◆ **BRIEF**: Give the entries again exactly as they appear, but without the images.

◆ **SUPPLIED MATERIAL**:
"""

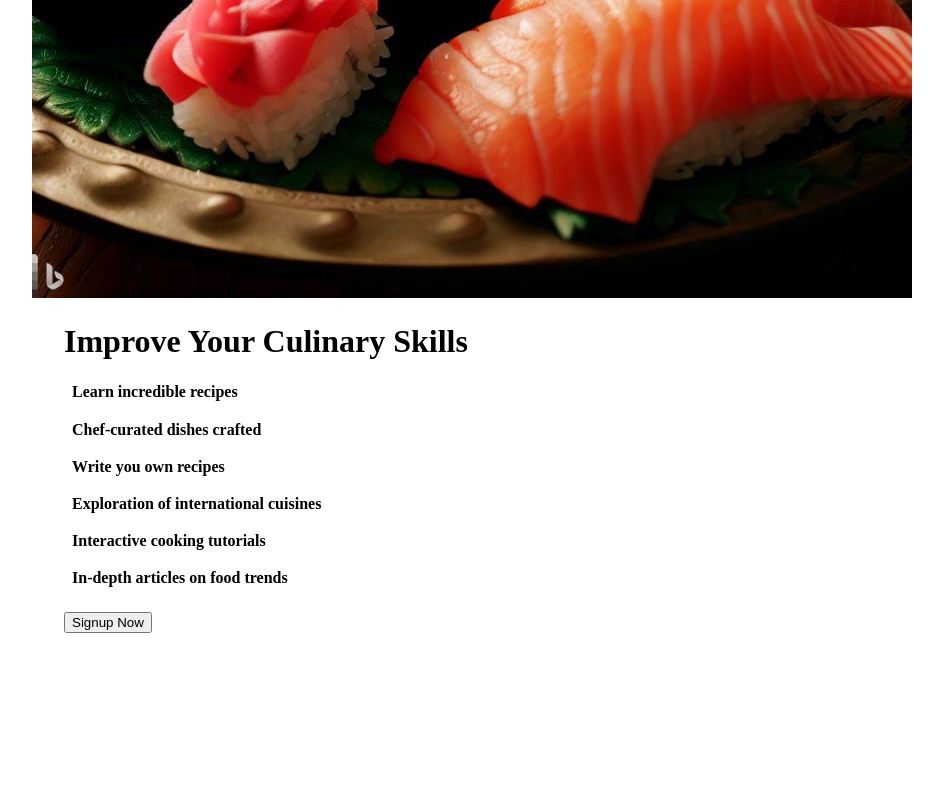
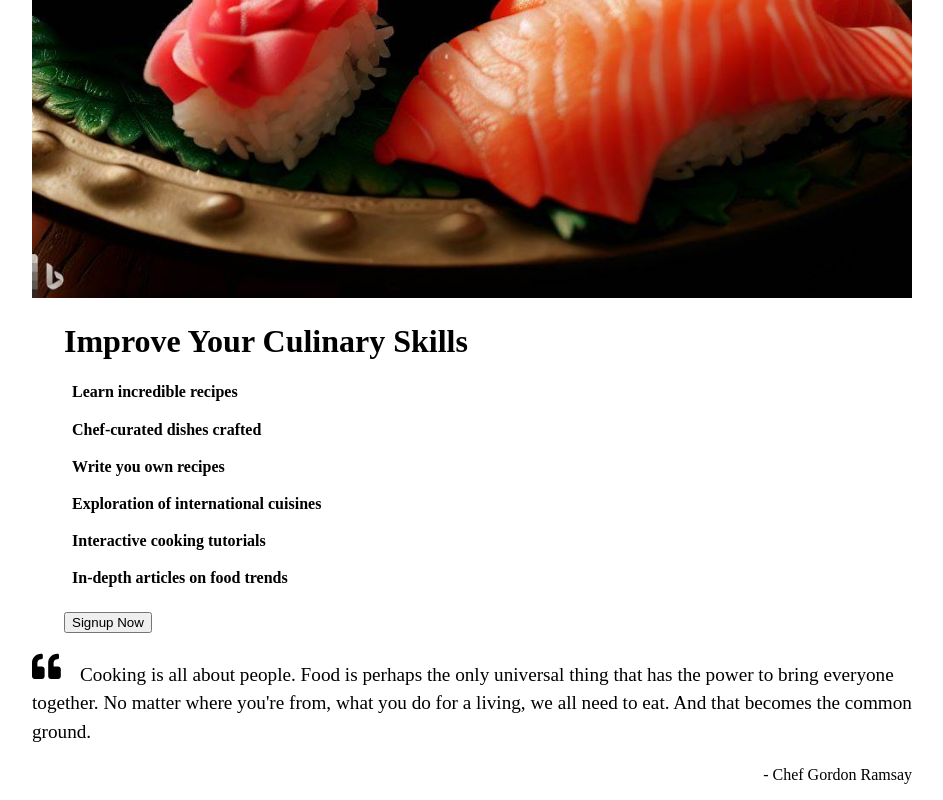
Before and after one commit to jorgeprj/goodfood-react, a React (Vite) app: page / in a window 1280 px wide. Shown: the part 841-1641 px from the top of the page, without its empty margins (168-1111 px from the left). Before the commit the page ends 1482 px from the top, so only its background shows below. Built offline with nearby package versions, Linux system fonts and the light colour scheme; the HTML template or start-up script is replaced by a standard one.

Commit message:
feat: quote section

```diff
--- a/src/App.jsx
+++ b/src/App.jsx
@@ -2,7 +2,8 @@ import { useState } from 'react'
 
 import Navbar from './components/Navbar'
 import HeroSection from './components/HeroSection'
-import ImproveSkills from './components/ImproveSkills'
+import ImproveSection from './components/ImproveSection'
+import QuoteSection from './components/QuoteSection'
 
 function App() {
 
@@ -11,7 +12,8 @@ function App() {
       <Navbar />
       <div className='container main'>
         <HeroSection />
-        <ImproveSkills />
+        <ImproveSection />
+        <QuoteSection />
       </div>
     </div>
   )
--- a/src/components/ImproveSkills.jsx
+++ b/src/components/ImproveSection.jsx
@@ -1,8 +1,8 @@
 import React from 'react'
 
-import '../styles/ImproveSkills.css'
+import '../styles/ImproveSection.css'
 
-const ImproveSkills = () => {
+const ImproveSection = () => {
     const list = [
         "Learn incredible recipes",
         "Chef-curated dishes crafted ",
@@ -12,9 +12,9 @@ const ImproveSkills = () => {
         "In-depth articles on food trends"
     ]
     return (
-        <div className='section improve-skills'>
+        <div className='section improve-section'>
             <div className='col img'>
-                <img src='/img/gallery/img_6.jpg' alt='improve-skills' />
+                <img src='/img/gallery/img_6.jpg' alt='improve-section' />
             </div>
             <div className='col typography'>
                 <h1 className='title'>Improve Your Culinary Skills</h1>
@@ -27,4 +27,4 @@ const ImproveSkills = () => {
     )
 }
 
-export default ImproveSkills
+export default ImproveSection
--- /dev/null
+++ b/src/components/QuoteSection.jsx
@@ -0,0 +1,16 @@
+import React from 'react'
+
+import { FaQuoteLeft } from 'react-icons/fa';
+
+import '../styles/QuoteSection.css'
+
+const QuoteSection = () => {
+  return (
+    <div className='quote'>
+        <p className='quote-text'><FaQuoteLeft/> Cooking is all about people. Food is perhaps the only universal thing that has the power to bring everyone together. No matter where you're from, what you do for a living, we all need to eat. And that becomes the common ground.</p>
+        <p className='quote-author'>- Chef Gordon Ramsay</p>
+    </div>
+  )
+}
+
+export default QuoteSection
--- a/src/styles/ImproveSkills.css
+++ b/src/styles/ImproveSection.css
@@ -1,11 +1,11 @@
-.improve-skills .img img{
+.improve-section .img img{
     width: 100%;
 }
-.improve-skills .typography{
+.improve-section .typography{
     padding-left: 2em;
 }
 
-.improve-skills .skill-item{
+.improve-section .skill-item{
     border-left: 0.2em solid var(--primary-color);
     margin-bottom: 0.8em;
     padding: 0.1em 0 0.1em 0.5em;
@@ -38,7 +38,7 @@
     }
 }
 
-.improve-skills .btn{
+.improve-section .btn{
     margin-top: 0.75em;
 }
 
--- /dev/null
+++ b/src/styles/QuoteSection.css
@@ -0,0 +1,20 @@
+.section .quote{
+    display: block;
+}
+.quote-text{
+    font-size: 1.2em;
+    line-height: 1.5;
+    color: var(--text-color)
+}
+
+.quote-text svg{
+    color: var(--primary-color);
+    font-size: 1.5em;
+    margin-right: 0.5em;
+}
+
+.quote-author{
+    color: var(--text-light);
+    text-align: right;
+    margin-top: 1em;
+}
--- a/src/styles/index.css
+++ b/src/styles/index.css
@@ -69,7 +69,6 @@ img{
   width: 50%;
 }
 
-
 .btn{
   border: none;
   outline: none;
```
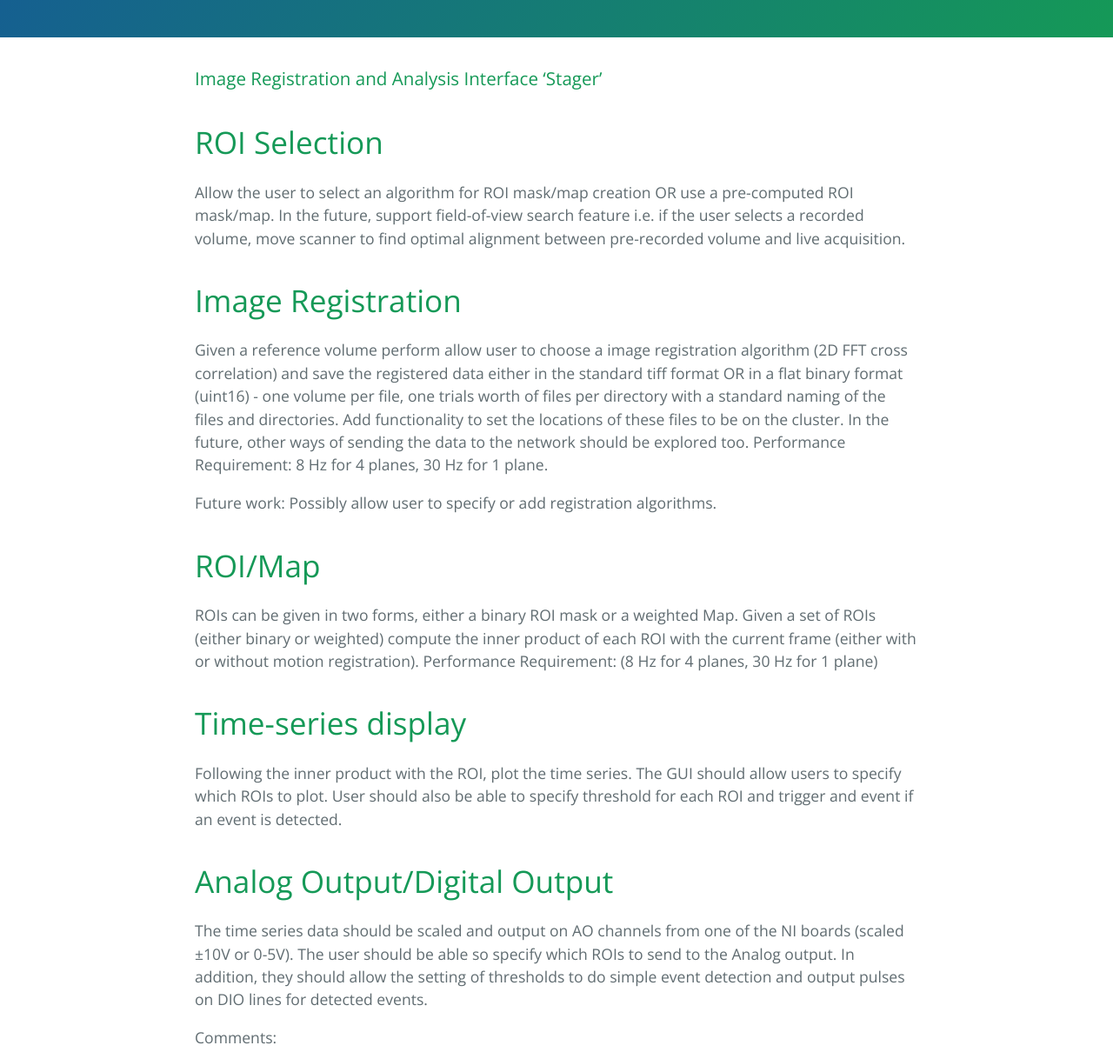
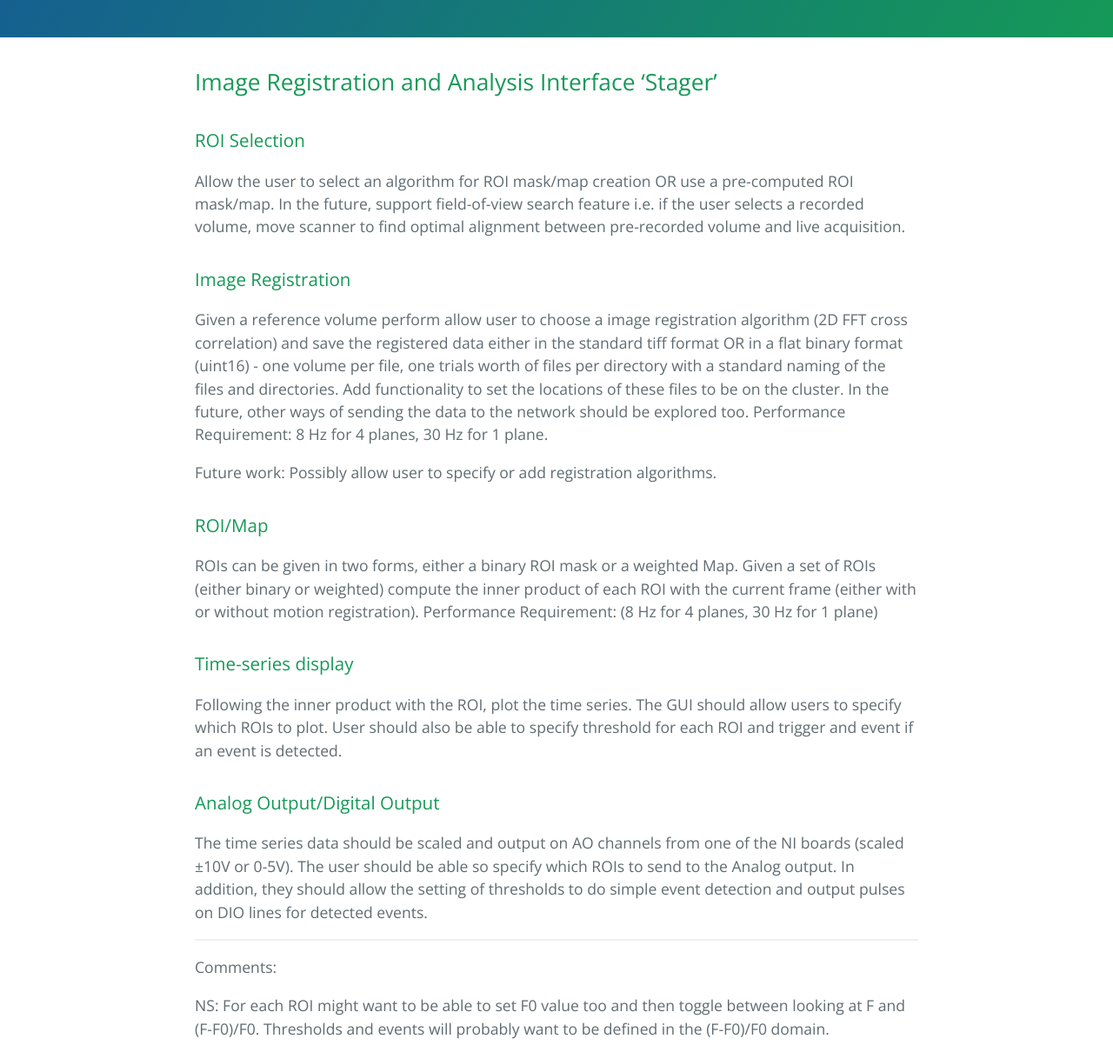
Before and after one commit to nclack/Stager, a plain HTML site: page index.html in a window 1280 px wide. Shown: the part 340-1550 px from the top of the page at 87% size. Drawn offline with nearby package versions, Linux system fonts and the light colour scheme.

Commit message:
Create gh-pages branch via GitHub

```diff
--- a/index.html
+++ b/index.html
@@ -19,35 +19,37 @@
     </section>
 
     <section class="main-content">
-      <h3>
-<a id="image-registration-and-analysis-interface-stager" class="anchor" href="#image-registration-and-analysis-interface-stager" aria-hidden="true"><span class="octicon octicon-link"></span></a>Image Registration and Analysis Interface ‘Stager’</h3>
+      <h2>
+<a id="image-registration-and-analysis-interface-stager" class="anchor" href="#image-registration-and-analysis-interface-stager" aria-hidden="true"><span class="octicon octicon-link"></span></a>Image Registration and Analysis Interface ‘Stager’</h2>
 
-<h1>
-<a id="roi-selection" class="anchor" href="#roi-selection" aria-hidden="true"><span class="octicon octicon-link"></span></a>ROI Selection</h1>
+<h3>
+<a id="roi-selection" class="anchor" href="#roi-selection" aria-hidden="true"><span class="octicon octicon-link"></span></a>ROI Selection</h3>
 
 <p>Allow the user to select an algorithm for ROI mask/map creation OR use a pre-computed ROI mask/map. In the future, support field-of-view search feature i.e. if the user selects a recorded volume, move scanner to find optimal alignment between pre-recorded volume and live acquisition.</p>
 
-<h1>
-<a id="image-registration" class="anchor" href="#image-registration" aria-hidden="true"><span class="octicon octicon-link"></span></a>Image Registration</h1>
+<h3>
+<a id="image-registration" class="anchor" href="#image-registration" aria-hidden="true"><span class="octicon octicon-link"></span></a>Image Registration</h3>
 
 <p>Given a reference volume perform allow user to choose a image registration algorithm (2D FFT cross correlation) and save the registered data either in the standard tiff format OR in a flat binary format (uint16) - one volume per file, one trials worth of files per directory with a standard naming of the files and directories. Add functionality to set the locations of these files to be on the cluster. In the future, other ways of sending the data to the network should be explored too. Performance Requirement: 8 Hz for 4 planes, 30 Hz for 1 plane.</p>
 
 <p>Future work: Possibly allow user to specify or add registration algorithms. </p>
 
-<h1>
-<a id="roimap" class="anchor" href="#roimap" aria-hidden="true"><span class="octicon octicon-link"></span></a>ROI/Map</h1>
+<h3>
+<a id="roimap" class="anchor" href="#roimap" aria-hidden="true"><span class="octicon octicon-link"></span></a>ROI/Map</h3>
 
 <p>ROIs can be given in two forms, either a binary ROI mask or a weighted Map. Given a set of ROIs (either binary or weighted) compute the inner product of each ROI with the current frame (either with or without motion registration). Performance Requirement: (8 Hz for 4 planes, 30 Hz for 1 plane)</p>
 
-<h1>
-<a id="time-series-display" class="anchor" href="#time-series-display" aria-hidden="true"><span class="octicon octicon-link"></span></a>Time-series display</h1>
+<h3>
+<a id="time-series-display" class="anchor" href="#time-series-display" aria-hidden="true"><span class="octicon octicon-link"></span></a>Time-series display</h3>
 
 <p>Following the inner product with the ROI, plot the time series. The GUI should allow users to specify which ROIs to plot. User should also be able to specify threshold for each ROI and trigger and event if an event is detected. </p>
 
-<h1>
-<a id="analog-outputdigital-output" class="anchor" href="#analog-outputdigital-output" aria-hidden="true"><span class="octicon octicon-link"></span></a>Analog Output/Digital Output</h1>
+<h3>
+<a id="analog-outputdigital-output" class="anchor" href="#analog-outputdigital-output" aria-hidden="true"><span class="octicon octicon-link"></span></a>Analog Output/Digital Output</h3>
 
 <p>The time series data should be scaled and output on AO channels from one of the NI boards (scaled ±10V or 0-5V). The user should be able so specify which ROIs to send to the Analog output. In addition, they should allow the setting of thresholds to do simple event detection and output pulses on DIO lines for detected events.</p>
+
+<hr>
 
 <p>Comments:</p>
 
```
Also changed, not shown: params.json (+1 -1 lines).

"""

◆ **SOLVED PROBLEM**:
Before and after one commit to jorgeprj/goodfood-react, a React (Vite) app: page / in a window 1280 px wide. Shown: the part 841-1641 px from the top of the page, without its empty margins (168-1111 px from the left). Before the commit the page ends 1482 px from the top, so only its background shows below. Built offline with nearby package versions, Linux system fonts and the light colour scheme; the HTML template or start-up script is replaced by a standard one.

Commit message:
feat: quote section

```diff
--- a/src/App.jsx
+++ b/src/App.jsx
@@ -2,7 +2,8 @@ import { useState } from 'react'
 
 import Navbar from './components/Navbar'
 import HeroSection from './components/HeroSection'
-import ImproveSkills from './components/ImproveSkills'
+import ImproveSection from './components/ImproveSection'
+import QuoteSection from './components/QuoteSection'
 
 function App() {
 
@@ -11,7 +12,8 @@ function App() {
       <Navbar />
       <div className='container main'>
         <HeroSection />
-        <ImproveSkills />
+        <ImproveSection />
+        <QuoteSection />
       </div>
     </div>
   )
--- a/src/components/ImproveSkills.jsx
+++ b/src/components/ImproveSection.jsx
@@ -1,8 +1,8 @@
 import React from 'react'
 
-import '../styles/ImproveSkills.css'
+import '../styles/ImproveSection.css'
 
-const ImproveSkills = () => {
+const ImproveSection = () => {
     const list = [
         "Learn incredible recipes",
         "Chef-curated dishes crafted ",
@@ -12,9 +12,9 @@ const ImproveSkills = () => {
         "In-depth articles on food trends"
     ]
     return (
-        <div className='section improve-skills'>
+        <div className='section improve-section'>
             <div className='col img'>
-                <img src='/img/gallery/img_6.jpg' alt='improve-skills' />
+                <img src='/img/gallery/img_6.jpg' alt='improve-section' />
             </div>
             <div className='col typography'>
                 <h1 className='title'>Improve Your Culinary Skills</h1>
@@ -27,4 +27,4 @@ const ImproveSkills = () => {
     )
 }
 
-export default ImproveSkills
+export default ImproveSection
--- /dev/null
+++ b/src/components/QuoteSection.jsx
@@ -0,0 +1,16 @@
+import React from 'react'
+
+import { FaQuoteLeft } from 'react-icons/fa';
+
+import '../styles/QuoteSection.css'
+
+const QuoteSection = () => {
+  return (
+    <div className='quote'>
+        <p className='quote-text'><FaQuoteLeft/> Cooking is all about people. Food is perhaps the only universal thing that has the power to bring everyone together. No matter where you're from, what you do for a living, we all need to eat. And that becomes the common ground.</p>
+        <p className='quote-author'>- Chef Gordon Ramsay</p>
+    </div>
+  )
+}
+
+export default QuoteSection
--- a/src/styles/ImproveSkills.css
+++ b/src/styles/ImproveSection.css
@@ -1,11 +1,11 @@
-.improve-skills .img img{
+.improve-section .img img{
     width: 100%;
 }
-.improve-skills .typography{
+.improve-section .typography{
     padding-left: 2em;
 }
 
-.improve-skills .skill-item{
+.improve-section .skill-item{
     border-left: 0.2em solid var(--primary-color);
     margin-bottom: 0.8em;
     padding: 0.1em 0 0.1em 0.5em;
@@ -38,7 +38,7 @@
     }
 }
 
-.improve-skills .btn{
+.improve-section .btn{
     margin-top: 0.75em;
 }
 
--- /dev/null
+++ b/src/styles/QuoteSection.css
@@ -0,0 +1,20 @@
+.section .quote{
+    display: block;
+}
+.quote-text{
+    font-size: 1.2em;
+    line-height: 1.5;
+    color: var(--text-color)
+}
+
+.quote-text svg{
+    color: var(--primary-color);
+    font-size: 1.5em;
+    margin-right: 0.5em;
+}
+
+.quote-author{
+    color: var(--text-light);
+    text-align: right;
+    margin-top: 1em;
+}
--- a/src/styles/index.css
+++ b/src/styles/index.css
@@ -69,7 +69,6 @@ img{
   width: 50%;
 }
 
-
 .btn{
   border: none;
   outline: none;
```
Before and after one commit to nclack/Stager, a plain HTML site: page index.html in a window 1280 px wide. Shown: the part 340-1550 px from the top of the page at 87% size. Drawn offline with nearby package versions, Linux system fonts and the light colour scheme.

Commit message:
Create gh-pages branch via GitHub

```diff
--- a/index.html
+++ b/index.html
@@ -19,35 +19,37 @@
     </section>
 
     <section class="main-content">
-      <h3>
-<a id="image-registration-and-analysis-interface-stager" class="anchor" href="#image-registration-and-analysis-interface-stager" aria-hidden="true"><span class="octicon octicon-link"></span></a>Image Registration and Analysis Interface ‘Stager’</h3>
+      <h2>
+<a id="image-registration-and-analysis-interface-stager" class="anchor" href="#image-registration-and-analysis-interface-stager" aria-hidden="true"><span class="octicon octicon-link"></span></a>Image Registration and Analysis Interface ‘Stager’</h2>
 
-<h1>
-<a id="roi-selection" class="anchor" href="#roi-selection" aria-hidden="true"><span class="octicon octicon-link"></span></a>ROI Selection</h1>
+<h3>
+<a id="roi-selection" class="anchor" href="#roi-selection" aria-hidden="true"><span class="octicon octicon-link"></span></a>ROI Selection</h3>
 
 <p>Allow the user to select an algorithm for ROI mask/map creation OR use a pre-computed ROI mask/map. In the future, support field-of-view search feature i.e. if the user selects a recorded volume, move scanner to find optimal alignment between pre-recorded volume and live acquisition.</p>
 
-<h1>
-<a id="image-registration" class="anchor" href="#image-registration" aria-hidden="true"><span class="octicon octicon-link"></span></a>Image Registration</h1>
+<h3>
+<a id="image-registration" class="anchor" href="#image-registration" aria-hidden="true"><span class="octicon octicon-link"></span></a>Image Registration</h3>
 
 <p>Given a reference volume perform allow user to choose a image registration algorithm (2D FFT cross correlation) and save the registered data either in the standard tiff format OR in a flat binary format (uint16) - one volume per file, one trials worth of files per directory with a standard naming of the files and directories. Add functionality to set the locations of these files to be on the cluster. In the future, other ways of sending the data to the network should be explored too. Performance Requirement: 8 Hz for 4 planes, 30 Hz for 1 plane.</p>
 
 <p>Future work: Possibly allow user to specify or add registration algorithms. </p>
 
-<h1>
-<a id="roimap" class="anchor" href="#roimap" aria-hidden="true"><span class="octicon octicon-link"></span></a>ROI/Map</h1>
+<h3>
+<a id="roimap" class="anchor" href="#roimap" aria-hidden="true"><span class="octicon octicon-link"></span></a>ROI/Map</h3>
 
 <p>ROIs can be given in two forms, either a binary ROI mask or a weighted Map. Given a set of ROIs (either binary or weighted) compute the inner product of each ROI with the current frame (either with or without motion registration). Performance Requirement: (8 Hz for 4 planes, 30 Hz for 1 plane)</p>
 
-<h1>
-<a id="time-series-display" class="anchor" href="#time-series-display" aria-hidden="true"><span class="octicon octicon-link"></span></a>Time-series display</h1>
+<h3>
+<a id="time-series-display" class="anchor" href="#time-series-display" aria-hidden="true"><span class="octicon octicon-link"></span></a>Time-series display</h3>
 
 <p>Following the inner product with the ROI, plot the time series. The GUI should allow users to specify which ROIs to plot. User should also be able to specify threshold for each ROI and trigger and event if an event is detected. </p>
 
-<h1>
-<a id="analog-outputdigital-output" class="anchor" href="#analog-outputdigital-output" aria-hidden="true"><span class="octicon octicon-link"></span></a>Analog Output/Digital Output</h1>
+<h3>
+<a id="analog-outputdigital-output" class="anchor" href="#analog-outputdigital-output" aria-hidden="true"><span class="octicon octicon-link"></span></a>Analog Output/Digital Output</h3>
 
 <p>The time series data should be scaled and output on AO channels from one of the NI boards (scaled ±10V or 0-5V). The user should be able so specify which ROIs to send to the Analog output. In addition, they should allow the setting of thresholds to do simple event detection and output pulses on DIO lines for detected events.</p>
+
+<hr>
 
 <p>Comments:</p>
 
```
Also changed, not shown: params.json (+1 -1 lines).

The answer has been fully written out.